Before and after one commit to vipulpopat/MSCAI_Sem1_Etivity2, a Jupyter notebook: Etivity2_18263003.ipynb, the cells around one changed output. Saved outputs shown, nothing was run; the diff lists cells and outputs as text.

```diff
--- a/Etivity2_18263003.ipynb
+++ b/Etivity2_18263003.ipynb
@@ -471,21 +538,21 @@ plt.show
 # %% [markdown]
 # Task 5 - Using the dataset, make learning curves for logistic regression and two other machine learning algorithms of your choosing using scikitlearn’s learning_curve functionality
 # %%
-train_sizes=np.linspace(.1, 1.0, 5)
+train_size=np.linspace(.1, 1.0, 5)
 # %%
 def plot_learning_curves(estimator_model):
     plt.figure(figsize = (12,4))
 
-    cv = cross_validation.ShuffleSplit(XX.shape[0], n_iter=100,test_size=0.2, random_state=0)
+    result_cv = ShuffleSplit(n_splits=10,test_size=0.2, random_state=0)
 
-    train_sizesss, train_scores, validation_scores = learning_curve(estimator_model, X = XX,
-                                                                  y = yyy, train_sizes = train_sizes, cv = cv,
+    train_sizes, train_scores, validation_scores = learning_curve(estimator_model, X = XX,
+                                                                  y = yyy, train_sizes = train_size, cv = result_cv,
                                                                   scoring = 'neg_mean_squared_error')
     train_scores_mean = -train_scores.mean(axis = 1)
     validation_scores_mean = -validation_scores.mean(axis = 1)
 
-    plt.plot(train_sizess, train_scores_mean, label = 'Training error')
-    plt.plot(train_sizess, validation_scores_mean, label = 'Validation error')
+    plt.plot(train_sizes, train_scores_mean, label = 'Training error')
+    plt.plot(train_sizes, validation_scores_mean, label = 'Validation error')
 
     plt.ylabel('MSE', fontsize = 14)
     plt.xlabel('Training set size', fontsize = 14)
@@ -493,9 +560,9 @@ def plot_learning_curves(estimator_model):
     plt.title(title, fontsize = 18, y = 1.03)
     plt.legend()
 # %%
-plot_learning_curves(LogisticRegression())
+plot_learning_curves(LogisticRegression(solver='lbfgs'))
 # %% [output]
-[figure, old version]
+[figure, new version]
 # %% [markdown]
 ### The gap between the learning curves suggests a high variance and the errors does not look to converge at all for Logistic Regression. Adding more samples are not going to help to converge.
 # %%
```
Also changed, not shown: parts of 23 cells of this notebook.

# # # # #

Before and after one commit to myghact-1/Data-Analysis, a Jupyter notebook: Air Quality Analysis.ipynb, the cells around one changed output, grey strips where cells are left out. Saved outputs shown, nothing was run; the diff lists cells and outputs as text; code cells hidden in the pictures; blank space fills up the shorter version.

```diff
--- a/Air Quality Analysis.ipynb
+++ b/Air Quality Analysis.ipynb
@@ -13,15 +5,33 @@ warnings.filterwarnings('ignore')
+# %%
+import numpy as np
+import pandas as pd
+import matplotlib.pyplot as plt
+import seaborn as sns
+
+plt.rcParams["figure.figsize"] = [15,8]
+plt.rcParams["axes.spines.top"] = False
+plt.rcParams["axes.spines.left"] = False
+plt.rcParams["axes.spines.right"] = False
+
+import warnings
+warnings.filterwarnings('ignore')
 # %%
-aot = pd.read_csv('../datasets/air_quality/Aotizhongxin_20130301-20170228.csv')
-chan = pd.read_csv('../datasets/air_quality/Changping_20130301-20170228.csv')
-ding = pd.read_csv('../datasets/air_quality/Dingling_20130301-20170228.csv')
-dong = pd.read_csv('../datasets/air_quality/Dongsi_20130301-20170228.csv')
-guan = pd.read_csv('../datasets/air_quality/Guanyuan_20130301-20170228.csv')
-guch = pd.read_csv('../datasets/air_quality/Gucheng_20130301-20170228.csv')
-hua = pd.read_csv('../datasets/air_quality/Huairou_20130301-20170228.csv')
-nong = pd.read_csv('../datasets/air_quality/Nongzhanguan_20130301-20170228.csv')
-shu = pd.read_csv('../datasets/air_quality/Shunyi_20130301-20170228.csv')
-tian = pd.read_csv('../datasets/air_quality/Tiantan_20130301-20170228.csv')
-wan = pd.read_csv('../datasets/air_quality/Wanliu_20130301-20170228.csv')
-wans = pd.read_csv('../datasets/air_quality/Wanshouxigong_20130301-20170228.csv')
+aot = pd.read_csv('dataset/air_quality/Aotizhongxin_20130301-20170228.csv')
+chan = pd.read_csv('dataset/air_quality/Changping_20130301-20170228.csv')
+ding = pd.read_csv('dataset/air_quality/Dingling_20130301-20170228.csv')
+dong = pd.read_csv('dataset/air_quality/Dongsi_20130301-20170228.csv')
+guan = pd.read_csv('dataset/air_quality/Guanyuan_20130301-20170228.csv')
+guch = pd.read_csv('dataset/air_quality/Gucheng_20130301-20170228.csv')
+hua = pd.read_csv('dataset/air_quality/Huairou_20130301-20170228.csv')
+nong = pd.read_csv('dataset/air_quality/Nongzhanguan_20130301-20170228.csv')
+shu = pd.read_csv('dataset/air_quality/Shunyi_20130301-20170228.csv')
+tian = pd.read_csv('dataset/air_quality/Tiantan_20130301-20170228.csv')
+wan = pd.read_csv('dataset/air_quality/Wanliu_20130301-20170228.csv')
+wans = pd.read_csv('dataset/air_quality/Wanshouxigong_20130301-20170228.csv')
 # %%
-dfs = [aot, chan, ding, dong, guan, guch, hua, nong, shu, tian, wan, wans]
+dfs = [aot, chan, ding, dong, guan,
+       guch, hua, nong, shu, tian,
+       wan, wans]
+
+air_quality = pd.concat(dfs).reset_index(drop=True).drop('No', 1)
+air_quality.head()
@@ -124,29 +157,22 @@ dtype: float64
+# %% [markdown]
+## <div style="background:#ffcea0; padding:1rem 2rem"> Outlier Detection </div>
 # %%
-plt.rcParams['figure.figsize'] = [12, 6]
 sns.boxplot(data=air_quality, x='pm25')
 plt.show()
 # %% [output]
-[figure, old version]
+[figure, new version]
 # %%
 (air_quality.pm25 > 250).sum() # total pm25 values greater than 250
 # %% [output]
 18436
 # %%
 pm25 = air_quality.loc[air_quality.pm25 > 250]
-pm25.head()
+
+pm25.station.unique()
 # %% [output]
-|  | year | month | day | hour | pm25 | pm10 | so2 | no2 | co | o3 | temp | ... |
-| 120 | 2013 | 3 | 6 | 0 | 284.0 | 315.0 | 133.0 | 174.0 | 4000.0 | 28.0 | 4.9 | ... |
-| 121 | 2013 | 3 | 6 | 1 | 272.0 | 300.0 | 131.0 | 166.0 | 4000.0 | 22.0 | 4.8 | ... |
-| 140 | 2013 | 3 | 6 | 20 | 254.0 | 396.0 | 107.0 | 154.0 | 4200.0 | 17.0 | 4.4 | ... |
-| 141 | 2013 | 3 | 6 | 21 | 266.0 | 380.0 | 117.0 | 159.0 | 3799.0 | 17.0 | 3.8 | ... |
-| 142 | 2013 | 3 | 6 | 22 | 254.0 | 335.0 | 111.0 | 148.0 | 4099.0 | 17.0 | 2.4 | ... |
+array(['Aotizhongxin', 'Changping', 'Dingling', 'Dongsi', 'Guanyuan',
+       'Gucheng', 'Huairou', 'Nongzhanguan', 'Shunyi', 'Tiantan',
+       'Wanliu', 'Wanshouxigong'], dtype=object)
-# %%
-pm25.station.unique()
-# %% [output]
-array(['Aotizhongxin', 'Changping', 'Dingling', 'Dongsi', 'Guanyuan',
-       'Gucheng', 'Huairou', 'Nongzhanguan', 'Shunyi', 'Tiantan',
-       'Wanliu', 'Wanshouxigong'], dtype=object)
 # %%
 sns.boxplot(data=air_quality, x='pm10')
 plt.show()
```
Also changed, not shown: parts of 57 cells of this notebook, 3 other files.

# # # # #

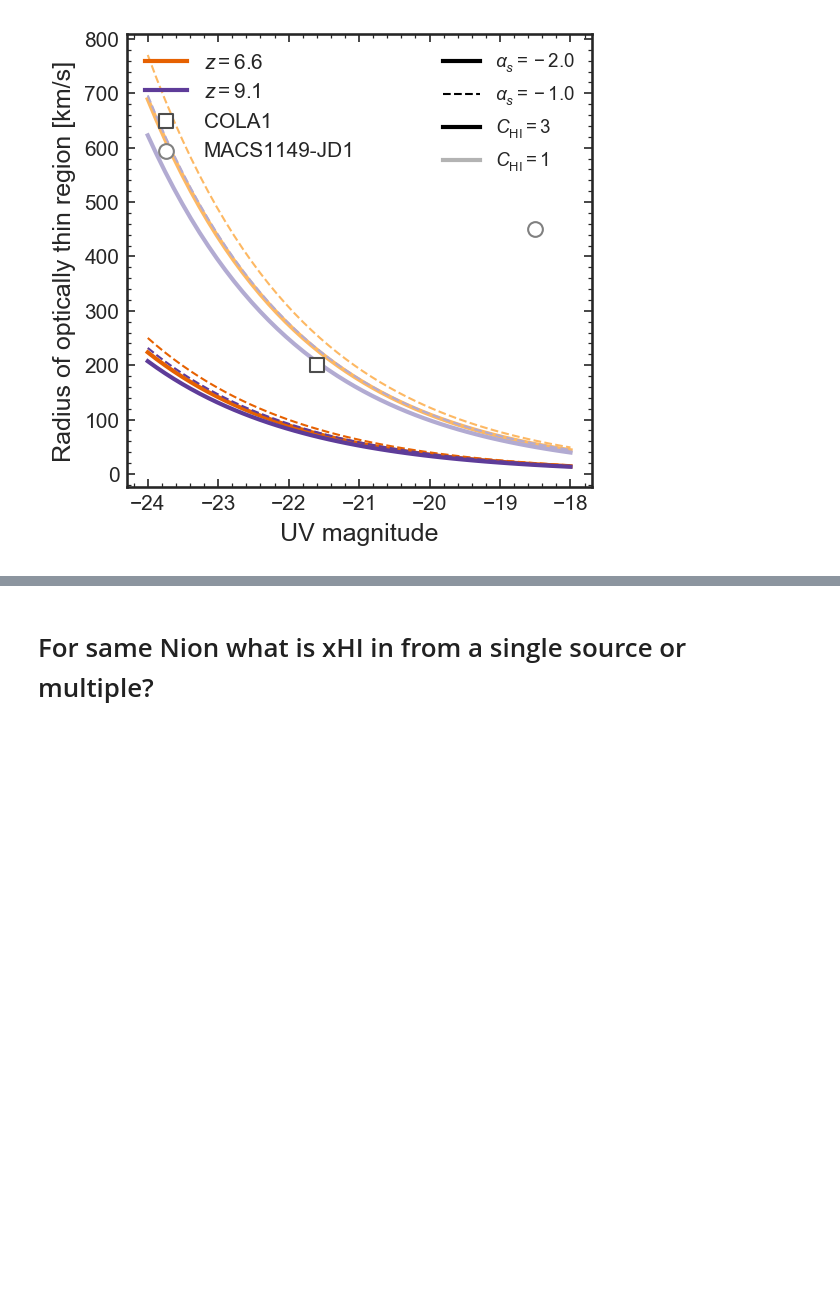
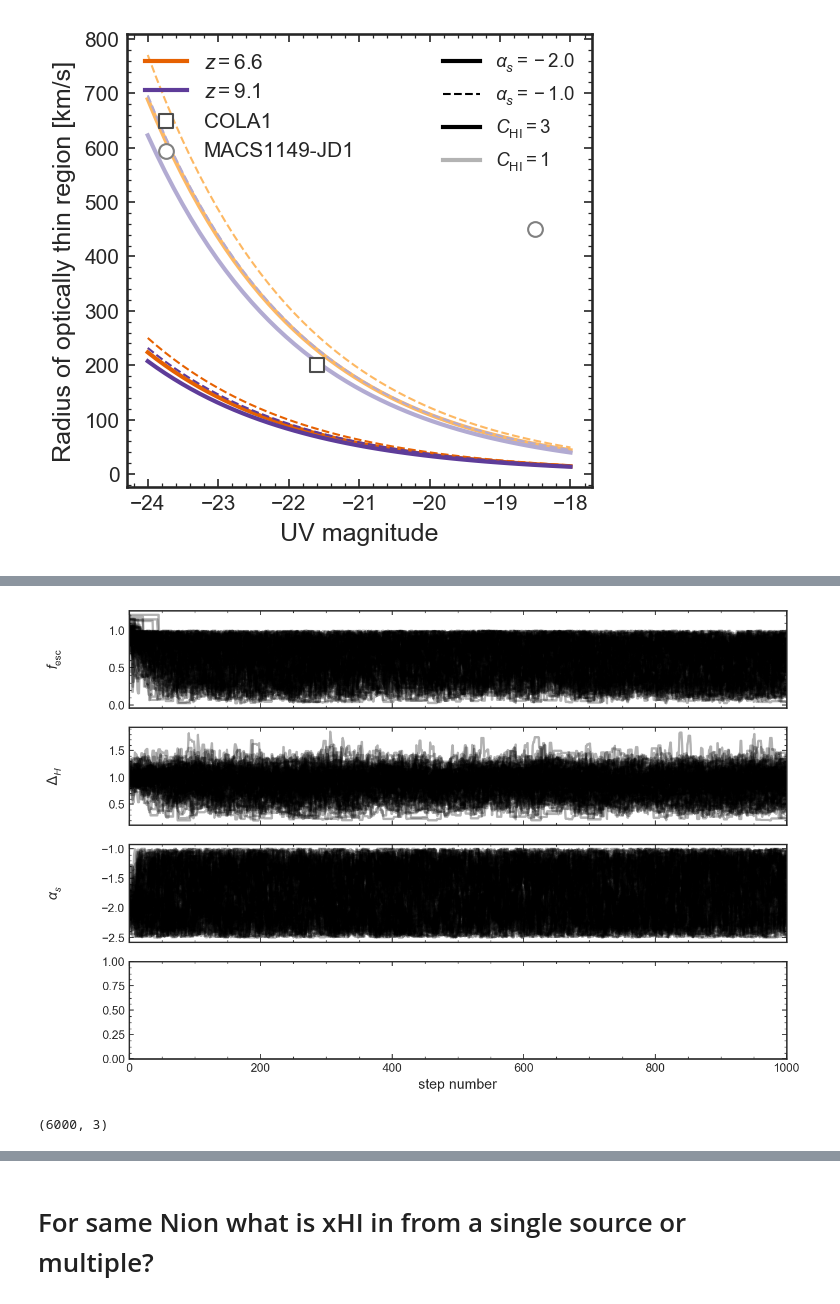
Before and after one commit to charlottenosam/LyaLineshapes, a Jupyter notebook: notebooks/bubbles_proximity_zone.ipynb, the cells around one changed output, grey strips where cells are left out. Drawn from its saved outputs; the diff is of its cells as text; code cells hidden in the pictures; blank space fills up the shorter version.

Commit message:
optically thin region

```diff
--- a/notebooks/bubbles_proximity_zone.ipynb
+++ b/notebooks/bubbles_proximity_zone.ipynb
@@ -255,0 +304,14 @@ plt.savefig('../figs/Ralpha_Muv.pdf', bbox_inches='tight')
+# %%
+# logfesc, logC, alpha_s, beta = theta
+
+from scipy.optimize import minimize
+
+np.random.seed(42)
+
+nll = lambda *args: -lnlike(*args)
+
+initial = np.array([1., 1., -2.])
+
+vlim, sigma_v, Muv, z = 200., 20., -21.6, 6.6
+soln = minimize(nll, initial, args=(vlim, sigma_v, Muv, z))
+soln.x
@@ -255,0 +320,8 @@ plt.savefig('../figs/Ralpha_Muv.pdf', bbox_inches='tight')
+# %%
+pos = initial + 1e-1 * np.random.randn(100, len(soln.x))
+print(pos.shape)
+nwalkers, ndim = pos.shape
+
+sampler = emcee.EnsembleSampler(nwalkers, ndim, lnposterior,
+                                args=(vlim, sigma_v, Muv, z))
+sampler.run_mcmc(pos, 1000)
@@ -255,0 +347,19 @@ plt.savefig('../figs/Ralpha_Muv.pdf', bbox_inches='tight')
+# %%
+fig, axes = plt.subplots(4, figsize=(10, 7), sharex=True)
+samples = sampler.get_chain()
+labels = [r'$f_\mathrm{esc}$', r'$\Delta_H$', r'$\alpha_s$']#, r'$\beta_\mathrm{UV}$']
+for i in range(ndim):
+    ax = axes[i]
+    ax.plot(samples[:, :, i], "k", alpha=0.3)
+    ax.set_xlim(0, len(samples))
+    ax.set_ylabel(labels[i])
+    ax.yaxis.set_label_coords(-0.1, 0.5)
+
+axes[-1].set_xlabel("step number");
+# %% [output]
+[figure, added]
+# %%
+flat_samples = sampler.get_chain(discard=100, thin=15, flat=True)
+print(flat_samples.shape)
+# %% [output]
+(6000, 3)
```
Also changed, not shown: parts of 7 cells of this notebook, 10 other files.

# # # # #

What is required =
Lines of the material that contain the word "figure" are to be gathered.

Solution =
     plt.figure(figsize = (12,4))
-[figure, old version]
+[figure, new version]
+plt.rcParams["figure.figsize"] = [15,8]
-plt.rcParams['figure.figsize'] = [12, 6]
-[figure, old version]
+[figure, new version]
+[figure, added]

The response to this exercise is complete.